From Expedition Guide Ashley Bolwerk, Wilderness Adventurer:


Most guests who arrive in Alaska for an Uncruise adventure, come with an extensive checklist of wildlife that they are hoping to see: bears, whales, eagles, etc. Most of these lists leave out the marine invertebrates that share the waters that we cruise on; yet many guests leave our adventures with a renewed fascination for our spineless neighbors.

The term invertebrate actually encompasses several different phylums of organisms that are far more diverse than our own vertebrate group. The vast differences between a human and a sea lamprey pale in comparison to the differences between groups of invertebrates. Aside from not having a backbone, many invertebrates have planktonic larval stages, and are otherwise completely unique from one another.

For example:

Echinoderms, which include sea stars, sea urchins, sea cucumbers, and sand dollars, tend to have penta-radial (five-part) symmetry, spiny skin, and tube feet.

Bryozoans, including crusting and branching forms of bryozoans are tiny, colonial animals that feed on plankton and are often viewed as white crust on kelps.

Cnidarians, which include anemones and jellyfish, have stinging tentacles to capture their prey and an incomplete digestive track, meaning food enters and leaves the body through the same opening.

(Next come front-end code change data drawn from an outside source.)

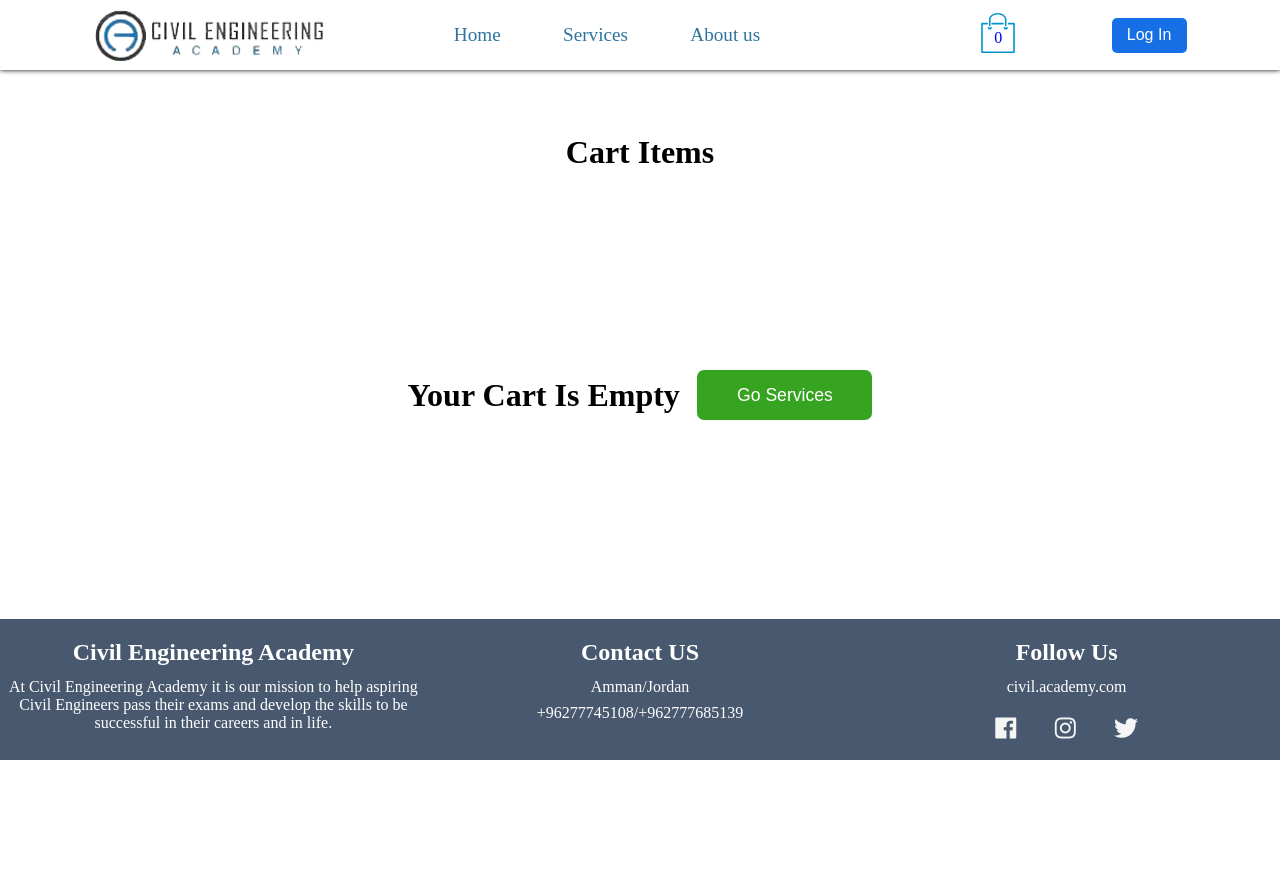
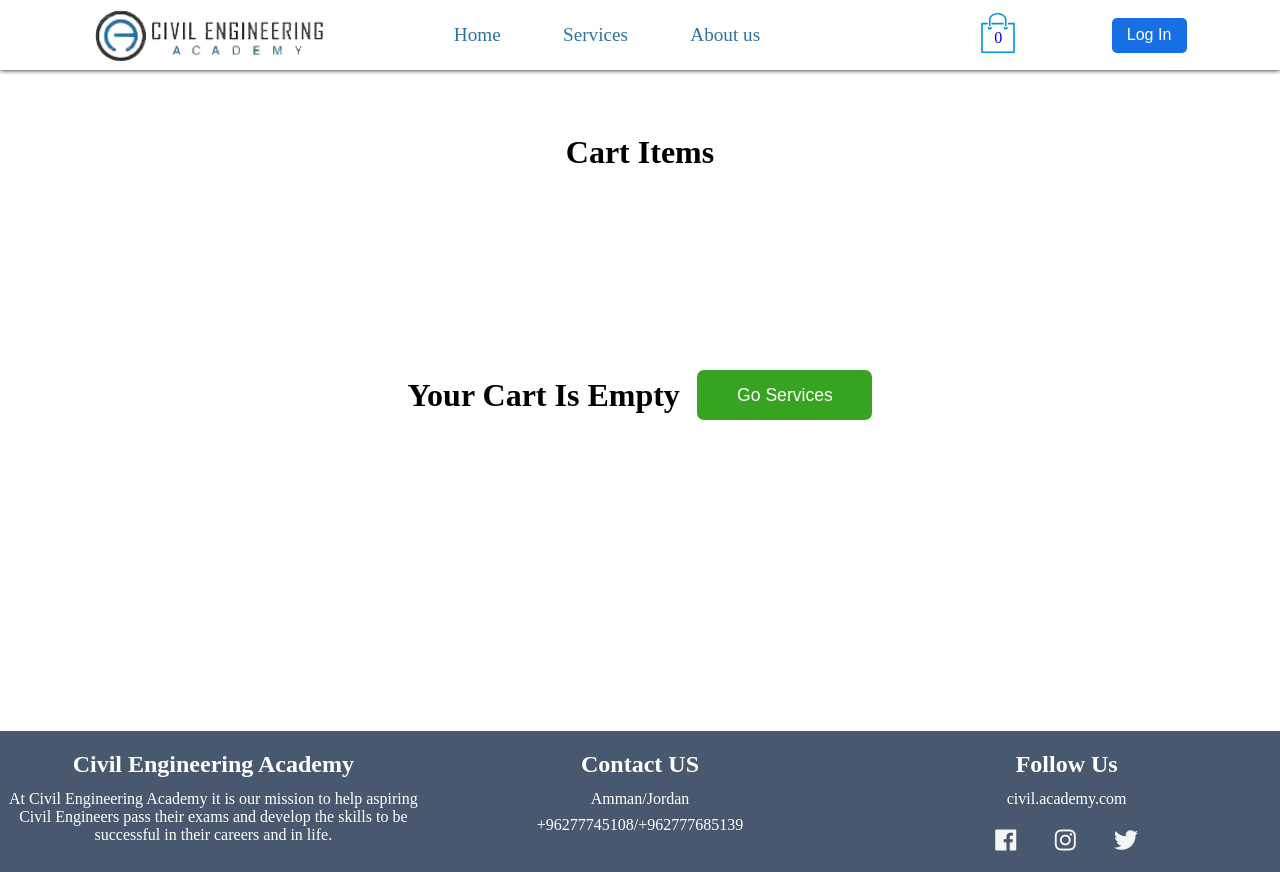
Before and after one commit to AhmadRyahnah/soloProject-6__Reactjs, a React (Create React App) app in the folder my-app/: page /Checkout in a window 1280 px wide. Before the commit the page ends 800 px from the top, so only its background shows below. Built offline with nearby package versions, Linux system fonts and the light colour scheme.

Commit message:
delete button

```diff
--- a/my-app/src/Components/Checkout/Checkout.css
+++ b/my-app/src/Components/Checkout/Checkout.css
@@ -1,7 +1,9 @@
 .ContHeader{
   min-height: 62vh;
 }
-
+.formAndLecture{
+  min-height: 70vh;
+}
 
 .header {
   margin-bottom: 5em;
```
Also changed, not shown: my-app/src/Components/Checkout/Payment.js (+5 -2 lines).
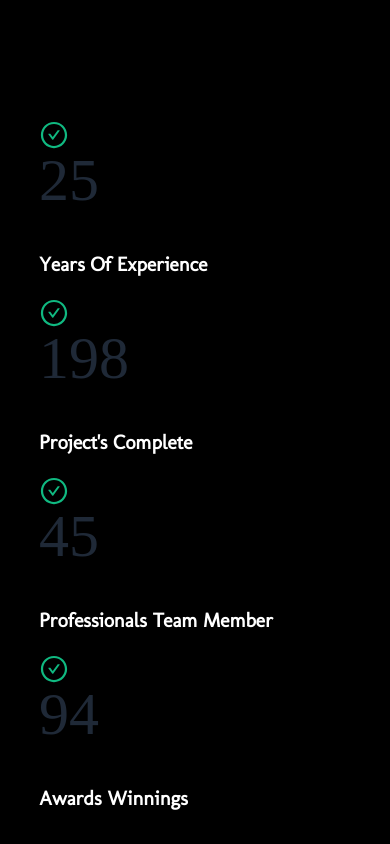
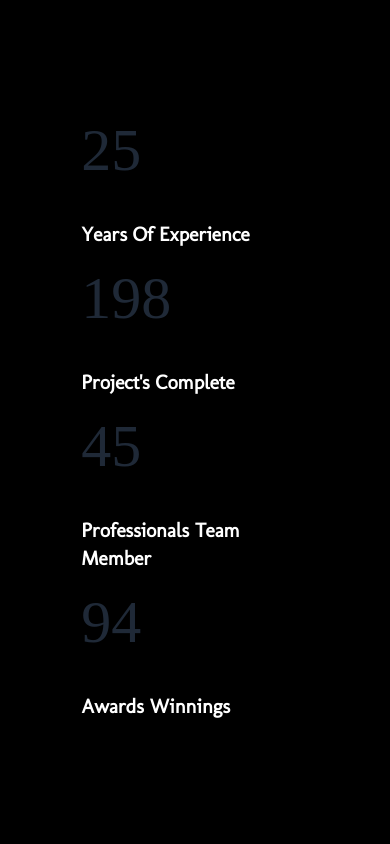
Before and after one commit to Parvez-Rahman100/webgency, a React (Create React App) app: page / in a window 390 px wide. Shown: the part 2980-3824 px from the top of the page. Built offline with nearby package versions, Linux system fonts and the light colour scheme; a web font is replaced by a local one.

Commit message:
final commit

```diff
--- a/src/Components/Counter/Counter.jsx
+++ b/src/Components/Counter/Counter.jsx
@@ -4,10 +4,13 @@ import { AiOutlineCheckCircle } from "react-icons/ai";
 
 const Counter = () => {
   return (
-    <div className="container mx-auto w-4/5">
-      <div className="lg:flex lg:flex-row justify-between flex-col  items-center py-36 ">
+    <div className="container mx-auto lg:w-4/5 w-7/12">
+      <div className="lg:flex lg:flex-row  justify-between flex-col  items-center py-36 ">
         <div className="mt-5 lg:mt-0 ">
-          <AiOutlineCheckCircle size={30} className="text-emerald-500" />
+          <AiOutlineCheckCircle
+            size={30}
+            className="text-emerald-500 hidden sm:block"
+          />
           <CountUp
             duration={10}
             className=" font-new lg:text-9xl text-6xl hover:text-emerald-500"
@@ -18,7 +21,10 @@ const Counter = () => {
           </p>
         </div>
         <div className="mt-5 lg:mt-0 ">
-          <AiOutlineCheckCircle size={30} className="text-emerald-500" />
+          <AiOutlineCheckCircle
+            size={30}
+            className="text-emerald-500 hidden sm:block"
+          />
           <CountUp
             duration={10}
             className=" font-new lg:text-9xl text-6xl hover:text-emerald-500"
@@ -29,7 +35,10 @@ const Counter = () => {
           </p>
         </div>
         <div className="mt-5 lg:mt-0 ">
-          <AiOutlineCheckCircle size={30} className="text-emerald-500" />
+          <AiOutlineCheckCircle
+            size={30}
+            className="text-emerald-500 hidden sm:block"
+          />
           <CountUp
             duration={10}
             className="font-new lg:text-9xl text-6xl hover:text-emerald-500"
@@ -40,7 +49,10 @@ const Counter = () => {
           </p>
         </div>
         <div className="mt-5 lg:mt-0 ">
-          <AiOutlineCheckCircle size={30} className="text-emerald-500" />
+          <AiOutlineCheckCircle
+            size={30}
+            className="text-emerald-500 hidden sm:block"
+          />
           <CountUp
             duration={10}
             className=" font-new lg:text-9xl text-6xl hover:text-emerald-500"
```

Mollusks, which include mussels, clams, chitons, sea slugs, limpets, and snails, typically have one or more shells for protection (except sea slugs and the octopus relatives), a muscular foot for locomotion, and a rasping radula (except bivalves and octopus relatives) for feeding.

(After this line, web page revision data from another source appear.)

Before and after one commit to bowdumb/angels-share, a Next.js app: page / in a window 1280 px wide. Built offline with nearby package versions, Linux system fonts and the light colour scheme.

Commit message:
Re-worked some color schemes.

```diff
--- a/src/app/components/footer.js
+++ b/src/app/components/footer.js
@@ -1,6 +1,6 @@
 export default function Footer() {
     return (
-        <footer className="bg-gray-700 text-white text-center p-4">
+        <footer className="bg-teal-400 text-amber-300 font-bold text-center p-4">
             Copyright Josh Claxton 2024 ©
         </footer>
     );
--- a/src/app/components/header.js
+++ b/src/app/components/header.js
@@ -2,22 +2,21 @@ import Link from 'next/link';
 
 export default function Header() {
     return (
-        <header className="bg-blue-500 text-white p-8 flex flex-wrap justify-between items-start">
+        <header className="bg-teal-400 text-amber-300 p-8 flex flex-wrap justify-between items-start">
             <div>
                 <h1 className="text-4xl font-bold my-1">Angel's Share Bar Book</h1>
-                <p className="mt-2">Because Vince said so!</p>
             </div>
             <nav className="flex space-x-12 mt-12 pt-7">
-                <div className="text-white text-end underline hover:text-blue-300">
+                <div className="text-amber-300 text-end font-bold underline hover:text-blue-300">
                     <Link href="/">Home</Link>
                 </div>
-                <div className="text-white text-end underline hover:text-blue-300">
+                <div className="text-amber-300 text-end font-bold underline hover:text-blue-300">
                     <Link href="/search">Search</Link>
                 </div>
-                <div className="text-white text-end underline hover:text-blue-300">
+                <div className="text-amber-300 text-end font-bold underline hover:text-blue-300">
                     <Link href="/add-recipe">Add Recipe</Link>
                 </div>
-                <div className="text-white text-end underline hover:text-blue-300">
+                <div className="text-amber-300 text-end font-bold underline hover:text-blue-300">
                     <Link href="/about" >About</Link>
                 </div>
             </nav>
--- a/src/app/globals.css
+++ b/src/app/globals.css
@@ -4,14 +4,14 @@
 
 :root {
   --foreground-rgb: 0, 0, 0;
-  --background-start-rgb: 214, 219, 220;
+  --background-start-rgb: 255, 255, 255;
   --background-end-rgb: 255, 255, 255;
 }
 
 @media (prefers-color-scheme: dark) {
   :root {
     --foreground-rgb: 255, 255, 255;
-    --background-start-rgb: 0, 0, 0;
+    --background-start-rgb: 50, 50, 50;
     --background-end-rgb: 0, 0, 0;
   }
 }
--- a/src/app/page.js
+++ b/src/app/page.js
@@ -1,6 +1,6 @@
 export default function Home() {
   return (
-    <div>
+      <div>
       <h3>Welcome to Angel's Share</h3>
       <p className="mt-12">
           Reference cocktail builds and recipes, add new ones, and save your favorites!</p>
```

Porifera, which include sponges, have silica (glass) spicules inside their tissue that provide support and protection and have no symmetry (asymmetrical).

Annelids, include all of the marine relatives of terrestrial earth worms, which have segmented bodies, and small, hairy feet called setae. They, also often come outfitted with extravagant pinching, tearing, or sucking mouthparts and can produce large amounts of mucous.

Arthropods, are the largest and most diverse phylum of animals on the planet (roughly 80% of all described species) and include crabs, shrimp, barnacles, isopods, and amphipods. They have hard external skeletons that they must shed in order to grow, and their limbs are jointed. 

These and so many more organisms are visible during low tides while snorkeling, kayaking, skiff touring, or beach walking. The diversity of organisms rivals that of tropical reefs and the vibrant colors deeply contrast the grey rocks and sky that abound in Southeast Alaska. Every guest that I’ve ever taken on an invertebrate scavenger hunt has been left in awe of their unexpected beauty and variety. We all leave with a deeper love for the underwater, invertebrate-dominated world that exists just below the surface of the sea here in Southeast Alaska.